Each line of the entries below that includes "justifyContent" belongs in your answer.

________________

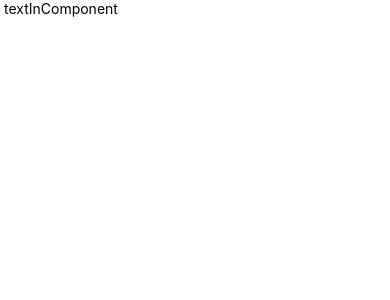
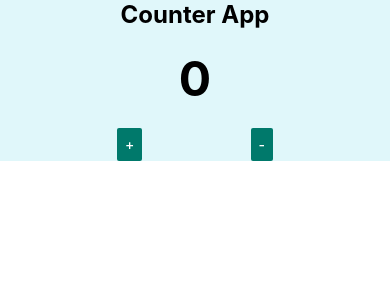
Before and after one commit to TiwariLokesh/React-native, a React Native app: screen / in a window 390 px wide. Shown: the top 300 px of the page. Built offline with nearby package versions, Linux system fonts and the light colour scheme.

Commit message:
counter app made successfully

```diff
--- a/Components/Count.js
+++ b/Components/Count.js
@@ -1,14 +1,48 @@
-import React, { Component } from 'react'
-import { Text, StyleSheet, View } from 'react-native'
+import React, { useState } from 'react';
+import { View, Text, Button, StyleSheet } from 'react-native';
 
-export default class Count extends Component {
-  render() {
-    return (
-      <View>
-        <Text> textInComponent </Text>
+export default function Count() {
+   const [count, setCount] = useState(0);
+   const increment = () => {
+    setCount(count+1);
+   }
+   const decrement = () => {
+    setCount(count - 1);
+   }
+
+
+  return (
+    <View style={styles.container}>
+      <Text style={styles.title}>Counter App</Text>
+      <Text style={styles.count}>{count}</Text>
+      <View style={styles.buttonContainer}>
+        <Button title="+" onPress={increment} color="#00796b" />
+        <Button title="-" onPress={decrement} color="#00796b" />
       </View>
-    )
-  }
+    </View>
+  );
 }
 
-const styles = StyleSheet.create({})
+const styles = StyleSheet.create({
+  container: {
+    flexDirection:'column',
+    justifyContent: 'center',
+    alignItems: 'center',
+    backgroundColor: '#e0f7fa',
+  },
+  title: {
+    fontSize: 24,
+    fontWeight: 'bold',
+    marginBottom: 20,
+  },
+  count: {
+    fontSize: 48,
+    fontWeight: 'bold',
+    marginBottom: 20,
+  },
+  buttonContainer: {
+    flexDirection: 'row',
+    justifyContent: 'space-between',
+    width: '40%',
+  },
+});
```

________________

Output of the task:
+    justifyContent: 'center',
+    justifyContent: 'space-between',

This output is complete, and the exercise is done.